When you copy the material below, keep every line exact and omit the pictures.

------ PROVIDED DATA

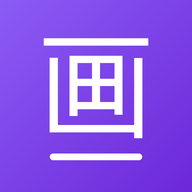
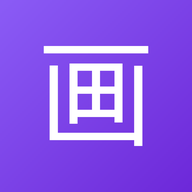
图标去掉底部横线 + SW art-v5

Changed region(s): [[0.25, 0.5312, 0.75, 0.8438], [0.2188, 0.1875, 0.7812, 0.375], [0.375, 0.4062, 0.625, 0.5]]

diff --git a/service-worker.js b/service-worker.js
@@ -1,6 +1,6 @@
 /* 美术台 - Service Worker（离线缓存）
    版本 art-v2：新增 daily.js 每日数据 + nocache 强制更新通道 */
-const CACHE = 'art-v4';
+const CACHE = 'art-v5';
 const ASSETS = [
   './',
   './index.html',
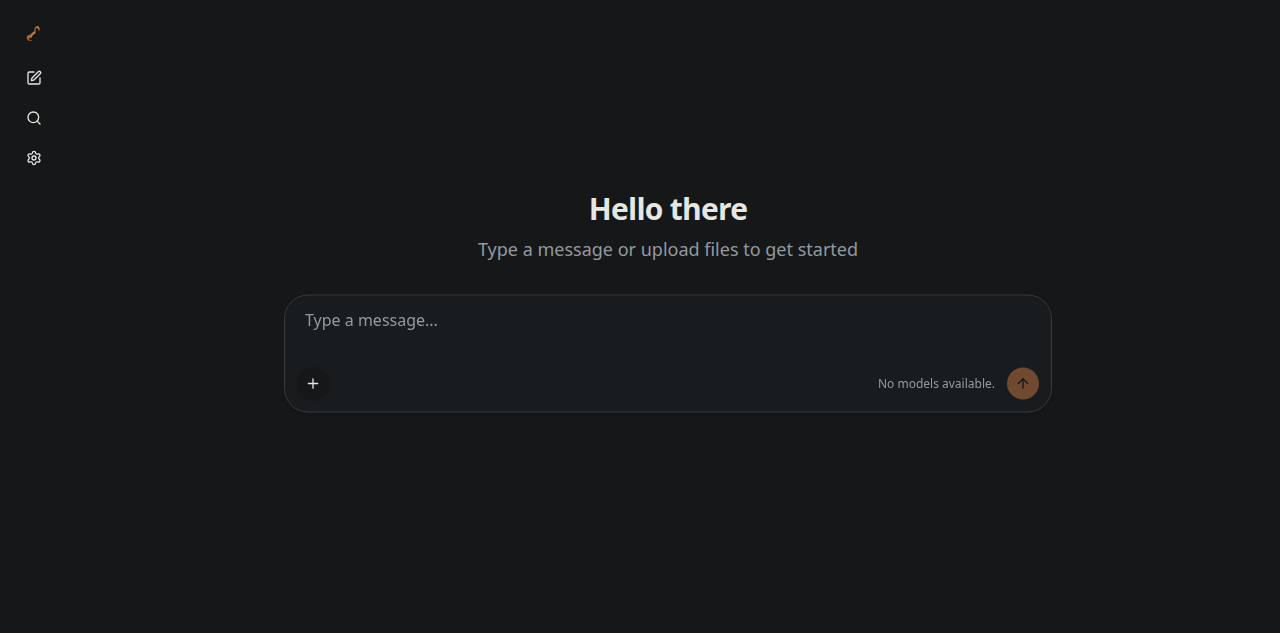
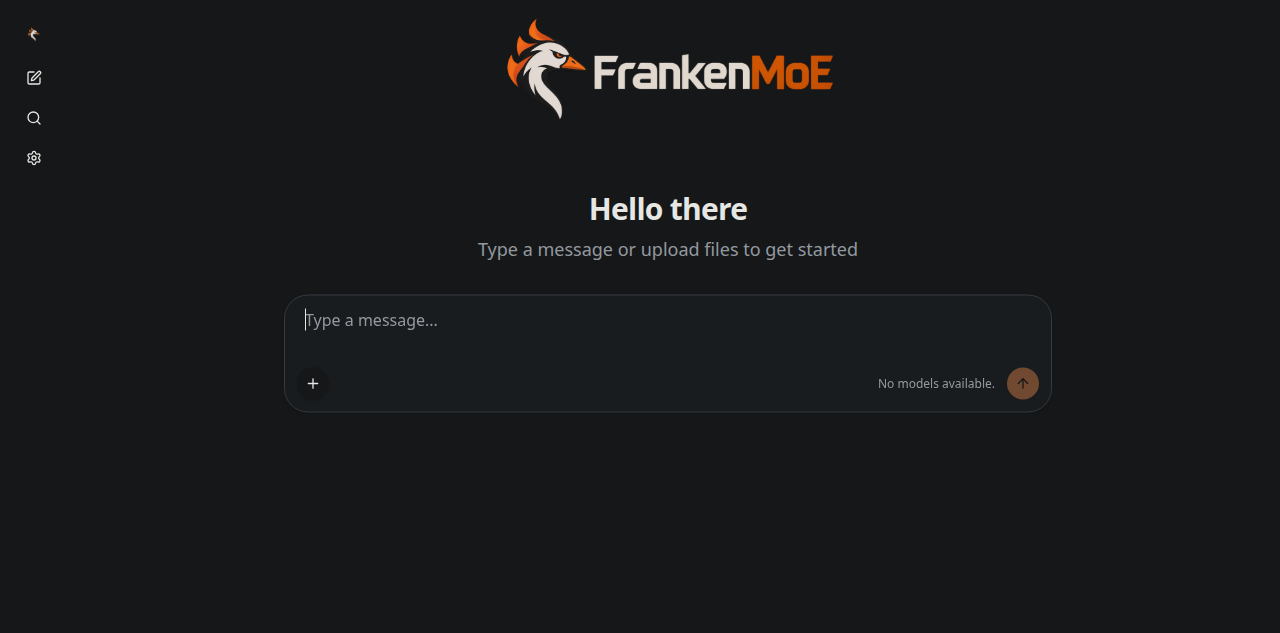
EXP-2026-11-19-1489: the supplied goose artwork replaces the temporary marks
ui/franken-ember/assets/gooselogo.png (1254x1254, RGBA) is the small mark in the original logo slot; gooselogo-big.png (2172x724,
RGBA) is the branding block above the chat. The wide one is an absolutely positioned ::before on .chat-screen, so it cannot move
the composer, the greeting or any control - measured: 11 of 11 shared controls keep identical coordinates and sizes, none moved.
It is hidden below 768 px, where it would take a third of the screen.

The theme file is now named by its content hash (ember.<hash>.css): the bundle is immutable-cached, and the first attempt served
the old CSS from cache, which looked exactly like a broken change.

Changed region(s): [[0.375, 0.03, 0.6562, 0.1801], [0.0, 0.03, 0.0312, 0.06]]

diff --git a/ui/franken-ember/theme/ember.css b/ui/franken-ember/theme/ember.css
@@ -103,7 +103,7 @@
  * hidden. A wordmark is added beside it, absolutely positioned and clipped by the sidebar, so it can never push a control.
  */
 div.h-4\.5.w-4\.5.md\:h-4.md\:w-4 > svg:not([class]) {
-	background: url("./ember-mark.svg") center / 1.0625rem 1.0625rem no-repeat;
+	background: url("./gooselogo.png") center / 1.0625rem 1.0625rem no-repeat;
 }
 
 div.h-4\.5.w-4\.5.md\:h-4.md\:w-4 > svg:not([class]) > * {
@@ -138,6 +138,38 @@ div.px-2.flex.items-center.justify-between:has(> div > button > div > svg:not([c
 /* On a narrow screen only the emblem is shown, which the specification allows. */
 @media (max-width: 767px) {
 	div.px-2.flex.items-center.justify-between:has(> div > button > div > svg:not([class]))::after {
+		content: none;
+	}
+}
+
+/* ---------------------------------------------------------------------------------------------------------------------
+ * The supplied artwork. The small mark goes into the original logo slot above; the wide mark is a branding block at the top of
+ * the chat area.
+ *
+ * The block is absolutely positioned inside .chat-screen, which already exists: an absolutely positioned element cannot move
+ * another one, so the composer, the greeting and every control keep their coordinates whatever size this artwork takes. It is
+ * pointer-transparent for the same reason.
+ */
+.chat-screen {
+	position: relative;
+}
+
+.chat-screen::before {
+	content: "";
+	position: absolute;
+	top: 0.75rem;
+	left: 50%;
+	transform: translateX(-50%);
+	width: min(22rem, 52%);
+	aspect-ratio: 3 / 1;
+	background: url("./gooselogo-big.png") center / contain no-repeat;
+	pointer-events: none;
+	opacity: 0.96;
+}
+
+/* A phone gets the emblem only; the wide mark would take a third of the screen. */
+@media (max-width: 767px) {
+	.chat-screen::before {
 		content: none;
 	}
 }

diff --git a/ui/franken-ember/README.md b/ui/franken-ember/README.md
@@ -50,6 +50,12 @@ into that same box as a background and hides the original paths, so the box, the
 by the sidebar. It appears when the panel is wide enough and disappears into the clip when collapsed; below 768 px only the
 emblem is shown, which the specification allows.
 
+The artwork is the supplied pair: `assets/gooselogo.png` (1254×1254, RGBA) in the small slot and `assets/gooselogo-big.png`
+(2172×724, RGBA) as the branding block. The wide one is an absolutely positioned `::before` on `.chat-screen` — an absolutely
+positioned element cannot move another, so the composer, the greeting and every control keep their coordinates; it is hidden
+below 768 px where it would take a third of the screen. Sizes are set only on the artwork itself (1.0625rem square for the mark,
+`min(22rem, 52%)` at 3:1 for the block).
+
 ## Proof that the layout is untouched
 
 Every button, link, input and textarea was measured in the original page and in the themed one at the same viewport:
@@ -77,3 +83,12 @@ Nothing needs undoing: the shipped bundle was never modified. Delete `ui/franken
 
 The runtime, Goose, CUDA and CPU backends, the accepted builds and checkpoints, and any agent working on them. `build.sh` reads
 the bundle and writes only inside `ui/franken-ember/`.
+
+Re-measured after the supplied artwork and the branding block were added: 11 of 11 controls that both pages share have identical
+coordinates and sizes, and none moved. The two entries present only in the original capture are application state (`Retry` and a
+duplicate selector match), not geometry.
+
+## Theme cache
+
+The bundle's assets are immutable-cached by the browser, so the theme file is named `ember.<sha256prefix>.css` and the link in
+`index.html` points at the current hash. An edit to the CSS always lands as a new URL; a stale theme cannot survive a rebuild.
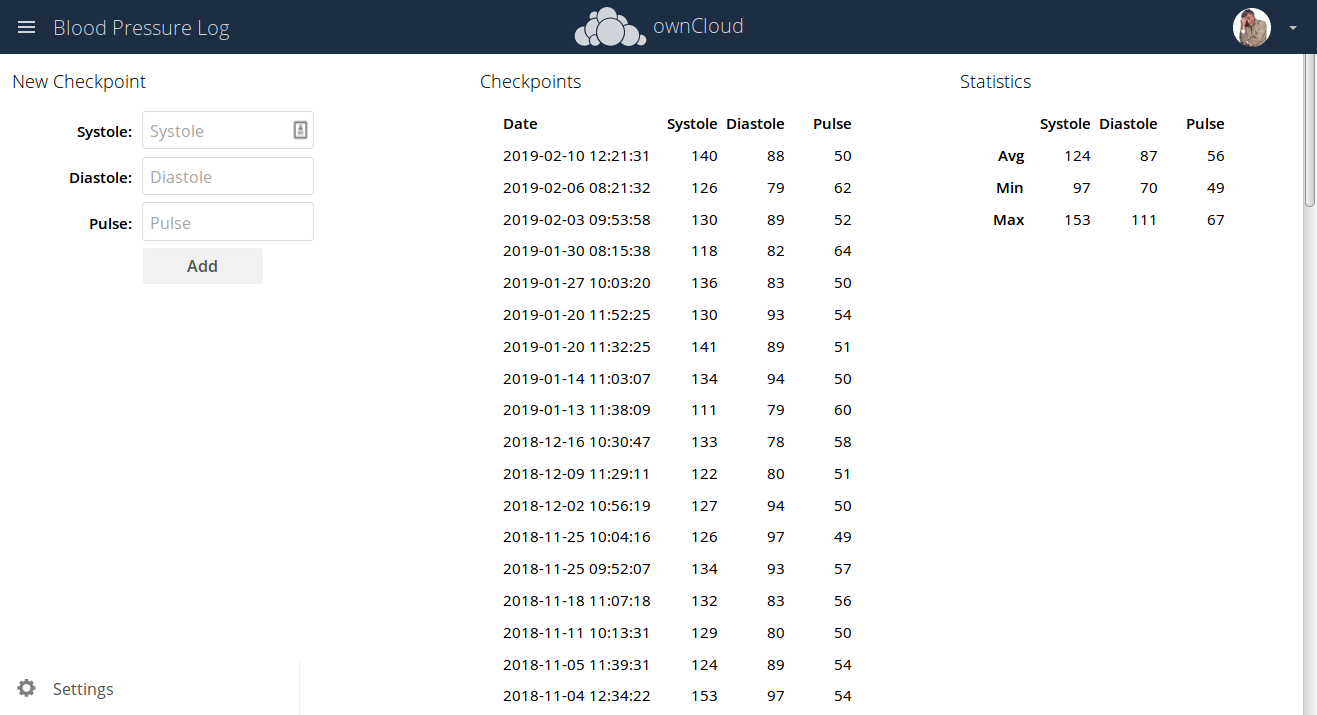
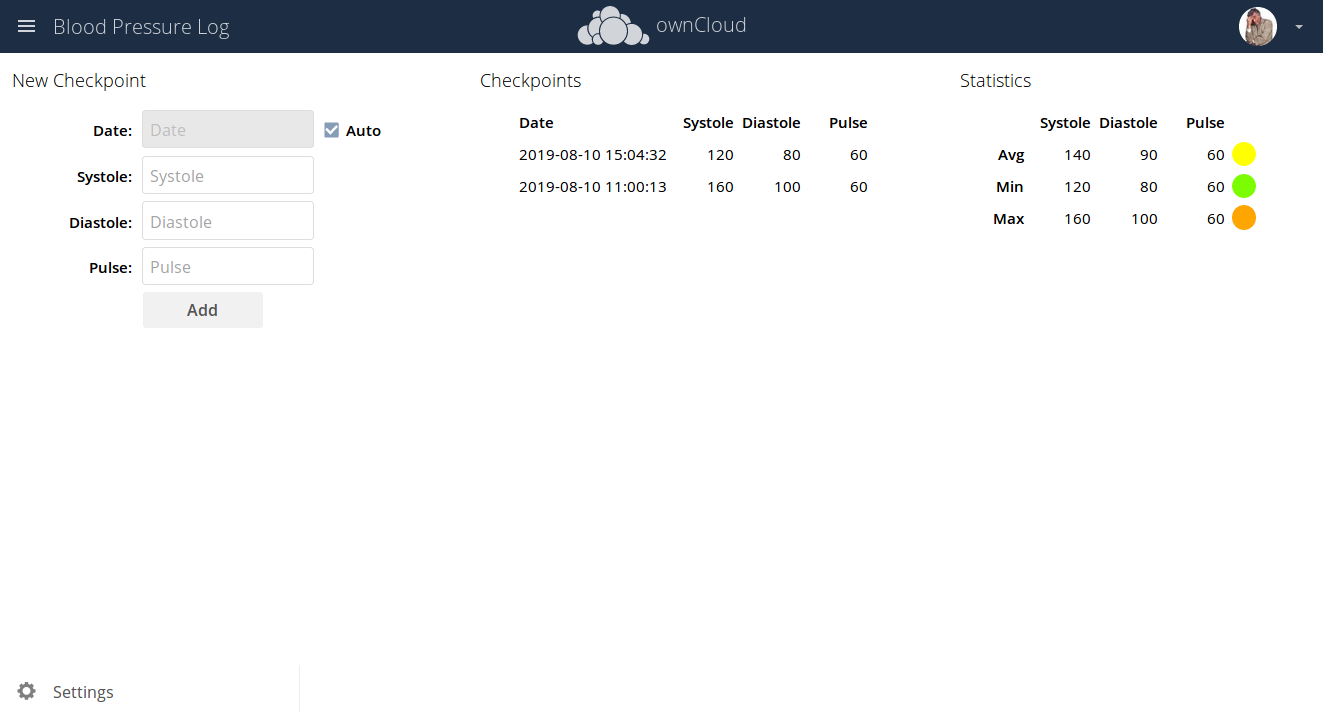
Release v0.3.0

diff --git a/README.md b/README.md
@@ -14,3 +14,7 @@ Please note, that I've created this app primarily for my personal use. I know th
 * Editing of existing records
 * Export/import your tracking history to/from a CSV-File.
 * RESTful API, for adding records only.
+
+### Release v0.3.0
+* Displays statistics with HT class mark.
+![](https://raw.githubusercontent.com/alfredbuehler/bplog/master/screenshots/statistics.png)
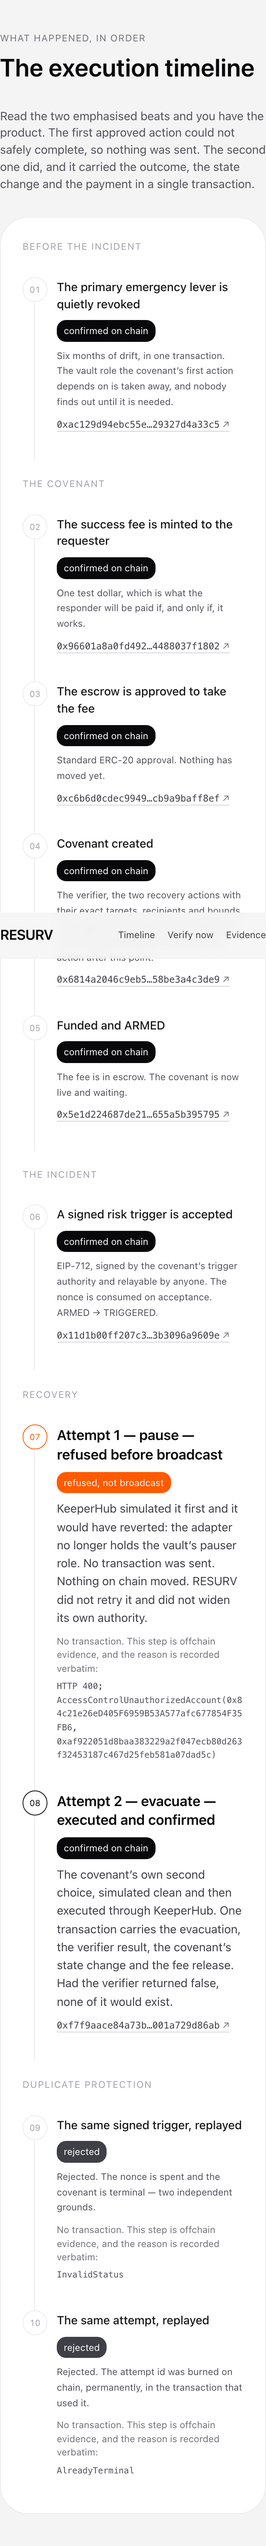
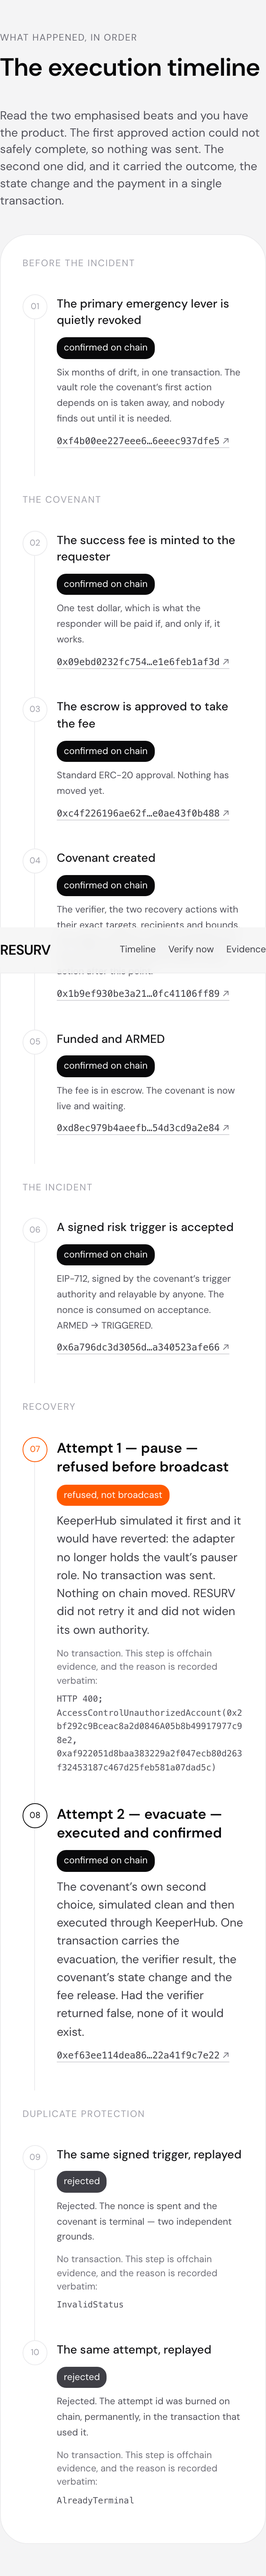
Recapture the proof surface against the new run, and fix the cache bug that hid it
The first recapture after the redeployment produced screenshots still showing the
previous run's transaction hashes. The receipt on disk was correct; the build was
not. `packages/proof` imports `deployments/base-sepolia.json` and
`docs/proof/canonical-covenant.json` through relative paths that leave its own
package directory, so turbo's per-package input hashing could not see them, and a
regenerated receipt left every downstream build cached. Both files are now global
dependencies, which is what they are: inputs to the whole graph rather than to one
package.

Worth stating plainly because the failure mode is the one this project exists to
avoid. Nothing was wrong with the evidence. The surface that displays it was stale
and looked authoritative, which is exactly how a proof page becomes a lie without
anybody editing a number.

diff --git a/docs/BUILD_STATE.md b/docs/BUILD_STATE.md
@@ -2,7 +2,7 @@
 
 Canonical handoff document. Read this first in a new session.
 
-Last updated: 2026-08-13, end of the release pass.
+Last updated: 2026-08-13, after the redeployment and the fresh canonical run.
 
 ## Where we are
 
@@ -28,7 +28,9 @@ wallet and no faucet.
 
 | | |
 |---|---|
[2 lines of base64/hex data omitted]
+| Deployed from | commit `b9f8722`, salt namespace `resurv/v4` |
+| Previous generation | `deployments/historical/base-sepolia-v3.json`, superseded |
[1 lines of base64/hex data omitted]
 | Manager | `0x8e4c71d6c99a10f442e70fd236c3d583d9d9d284` |
 | Receipt | `docs/proof/canonical-covenant.json` |

diff --git a/docs/FINAL_BUILD_REPORT.md b/docs/FINAL_BUILD_REPORT.md
@@ -244,6 +244,9 @@ cast call 0x8e4c71d6c99a10f442e70fd236c3d583d9d9d284 "statusOf(bytes32)(uint8)" 
 | Commit | see `git log -1` at the tip of `main` |
 | Working tree | clean |
 | Branch | `main`, pushed to https://github.com/winsznx/resurv |
+| Deployed source | commit `b9f8722`, recorded in `deployments/base-sepolia.json`. `git diff b9f8722 -- packages/contracts/` is empty |
+| Canonical transaction | [`0xef63ee11…`](https://sepolia.basescan.org/tx/0xef63ee114dea86da25f1d38802be8bfbdcce166a140f322d283f22a41f9c7e22), block 45421180, two origins agree |
+| Source verification | five of six on Sourcify at `match`; `ResurvCovenantManager` answered `no_match` three times and is **not** verified |
 | Gate | exit 0, locally and on a clean GitHub runner |
 
 ## What the independent reviewer should attack first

------------

** PROBLEM SOLUTION **
图标去掉底部横线 + SW art-v5

Changed region(s): [[0.25, 0.5312, 0.75, 0.8438], [0.2188, 0.1875, 0.7812, 0.375], [0.375, 0.4062, 0.625, 0.5]]

diff --git a/service-worker.js b/service-worker.js
@@ -1,6 +1,6 @@
 /* 美术台 - Service Worker（离线缓存）
    版本 art-v2：新增 daily.js 每日数据 + nocache 强制更新通道 */
-const CACHE = 'art-v4';
+const CACHE = 'art-v5';
 const ASSETS = [
   './',
   './index.html',
EXP-2026-11-19-1489: the supplied goose artwork replaces the temporary marks
ui/franken-ember/assets/gooselogo.png (1254x1254, RGBA) is the small mark in the original logo slot; gooselogo-big.png (2172x724,
RGBA) is the branding block above the chat. The wide one is an absolutely positioned ::before on .chat-screen, so it cannot move
the composer, the greeting or any control - measured: 11 of 11 shared controls keep identical coordinates and sizes, none moved.
It is hidden below 768 px, where it would take a third of the screen.

The theme file is now named by its content hash (ember.<hash>.css): the bundle is immutable-cached, and the first attempt served
the old CSS from cache, which looked exactly like a broken change.

Changed region(s): [[0.375, 0.03, 0.6562, 0.1801], [0.0, 0.03, 0.0312, 0.06]]

diff --git a/ui/franken-ember/theme/ember.css b/ui/franken-ember/theme/ember.css
@@ -103,7 +103,7 @@
  * hidden. A wordmark is added beside it, absolutely positioned and clipped by the sidebar, so it can never push a control.
  */
 div.h-4\.5.w-4\.5.md\:h-4.md\:w-4 > svg:not([class]) {
-	background: url("./ember-mark.svg") center / 1.0625rem 1.0625rem no-repeat;
+	background: url("./gooselogo.png") center / 1.0625rem 1.0625rem no-repeat;
 }
 
 div.h-4\.5.w-4\.5.md\:h-4.md\:w-4 > svg:not([class]) > * {
@@ -138,6 +138,38 @@ div.px-2.flex.items-center.justify-between:has(> div > button > div > svg:not([c
 /* On a narrow screen only the emblem is shown, which the specification allows. */
 @media (max-width: 767px) {
 	div.px-2.flex.items-center.justify-between:has(> div > button > div > svg:not([class]))::after {
+		content: none;
+	}
+}
+
+/* ---------------------------------------------------------------------------------------------------------------------
+ * The supplied artwork. The small mark goes into the original logo slot above; the wide mark is a branding block at the top of
+ * the chat area.
+ *
+ * The block is absolutely positioned inside .chat-screen, which already exists: an absolutely positioned element cannot move
+ * another one, so the composer, the greeting and every control keep their coordinates whatever size this artwork takes. It is
+ * pointer-transparent for the same reason.
+ */
+.chat-screen {
+	position: relative;
+}
+
+.chat-screen::before {
+	content: "";
+	position: absolute;
+	top: 0.75rem;
+	left: 50%;
+	transform: translateX(-50%);
+	width: min(22rem, 52%);
+	aspect-ratio: 3 / 1;
+	background: url("./gooselogo-big.png") center / contain no-repeat;
+	pointer-events: none;
+	opacity: 0.96;
+}
+
+/* A phone gets the emblem only; the wide mark would take a third of the screen. */
+@media (max-width: 767px) {
+	.chat-screen::before {
 		content: none;
 	}
 }

diff --git a/ui/franken-ember/README.md b/ui/franken-ember/README.md
@@ -50,6 +50,12 @@ into that same box as a background and hides the original paths, so the box, the
 by the sidebar. It appears when the panel is wide enough and disappears into the clip when collapsed; below 768 px only the
 emblem is shown, which the specification allows.
 
+The artwork is the supplied pair: `assets/gooselogo.png` (1254×1254, RGBA) in the small slot and `assets/gooselogo-big.png`
+(2172×724, RGBA) as the branding block. The wide one is an absolutely positioned `::before` on `.chat-screen` — an absolutely
+positioned element cannot move another, so the composer, the greeting and every control keep their coordinates; it is hidden
+below 768 px where it would take a third of the screen. Sizes are set only on the artwork itself (1.0625rem square for the mark,
+`min(22rem, 52%)` at 3:1 for the block).
+
 ## Proof that the layout is untouched
 
 Every button, link, input and textarea was measured in the original page and in the themed one at the same viewport:
@@ -77,3 +83,12 @@ Nothing needs undoing: the shipped bundle was never modified. Delete `ui/franken
 
 The runtime, Goose, CUDA and CPU backends, the accepted builds and checkpoints, and any agent working on them. `build.sh` reads
 the bundle and writes only inside `ui/franken-ember/`.
+
+Re-measured after the supplied artwork and the branding block were added: 11 of 11 controls that both pages share have identical
+coordinates and sizes, and none moved. The two entries present only in the original capture are application state (`Retry` and a
+duplicate selector match), not geometry.
+
+## Theme cache
+
+The bundle's assets are immutable-cached by the browser, so the theme file is named `ember.<sha256prefix>.css` and the link in
+`index.html` points at the current hash. An edit to the CSS always lands as a new URL; a stale theme cannot survive a rebuild.
Release v0.3.0

diff --git a/README.md b/README.md
@@ -14,3 +14,7 @@ Please note, that I've created this app primarily for my personal use. I know th
 * Editing of existing records
 * Export/import your tracking history to/from a CSV-File.
 * RESTful API, for adding records only.
+
+### Release v0.3.0
+* Displays statistics with HT class mark.
+![](https://raw.githubusercontent.com/alfredbuehler/bplog/master/screenshots/statistics.png)
Recapture the proof surface against the new run, and fix the cache bug that hid it
The first recapture after the redeployment produced screenshots still showing the
previous run's transaction hashes. The receipt on disk was correct; the build was
not. `packages/proof` imports `deployments/base-sepolia.json` and
`docs/proof/canonical-covenant.json` through relative paths that leave its own
package directory, so turbo's per-package input hashing could not see them, and a
regenerated receipt left every downstream build cached. Both files are now global
dependencies, which is what they are: inputs to the whole graph rather than to one
package.

Worth stating plainly because the failure mode is the one this project exists to
avoid. Nothing was wrong with the evidence. The surface that displays it was stale
and looked authoritative, which is exactly how a proof page becomes a lie without
anybody editing a number.

diff --git a/docs/BUILD_STATE.md b/docs/BUILD_STATE.md
@@ -2,7 +2,7 @@
 
 Canonical handoff document. Read this first in a new session.
 
-Last updated: 2026-08-13, end of the release pass.
+Last updated: 2026-08-13, after the redeployment and the fresh canonical run.
 
 ## Where we are
 
@@ -28,7 +28,9 @@ wallet and no faucet.
 
 | | |
 |---|---|
[2 lines of base64/hex data omitted]
+| Deployed from | commit `b9f8722`, salt namespace `resurv/v4` |
+| Previous generation | `deployments/historical/base-sepolia-v3.json`, superseded |
[1 lines of base64/hex data omitted]
 | Manager | `0x8e4c71d6c99a10f442e70fd236c3d583d9d9d284` |
 | Receipt | `docs/proof/canonical-covenant.json` |

diff --git a/docs/FINAL_BUILD_REPORT.md b/docs/FINAL_BUILD_REPORT.md
@@ -244,6 +244,9 @@ cast call 0x8e4c71d6c99a10f442e70fd236c3d583d9d9d284 "statusOf(bytes32)(uint8)" 
 | Commit | see `git log -1` at the tip of `main` |
 | Working tree | clean |
 | Branch | `main`, pushed to https://github.com/winsznx/resurv |
+| Deployed source | commit `b9f8722`, recorded in `deployments/base-sepolia.json`. `git diff b9f8722 -- packages/contracts/` is empty |
+| Canonical transaction | [`0xef63ee11…`](https://sepolia.basescan.org/tx/0xef63ee114dea86da25f1d38802be8bfbdcce166a140f322d283f22a41f9c7e22), block 45421180, two origins agree |
+| Source verification | five of six on Sourcify at `match`; `ResurvCovenantManager` answered `no_match` three times and is **not** verified |
 | Gate | exit 0, locally and on a clean GitHub runner |
 
 ## What the independent reviewer should attack first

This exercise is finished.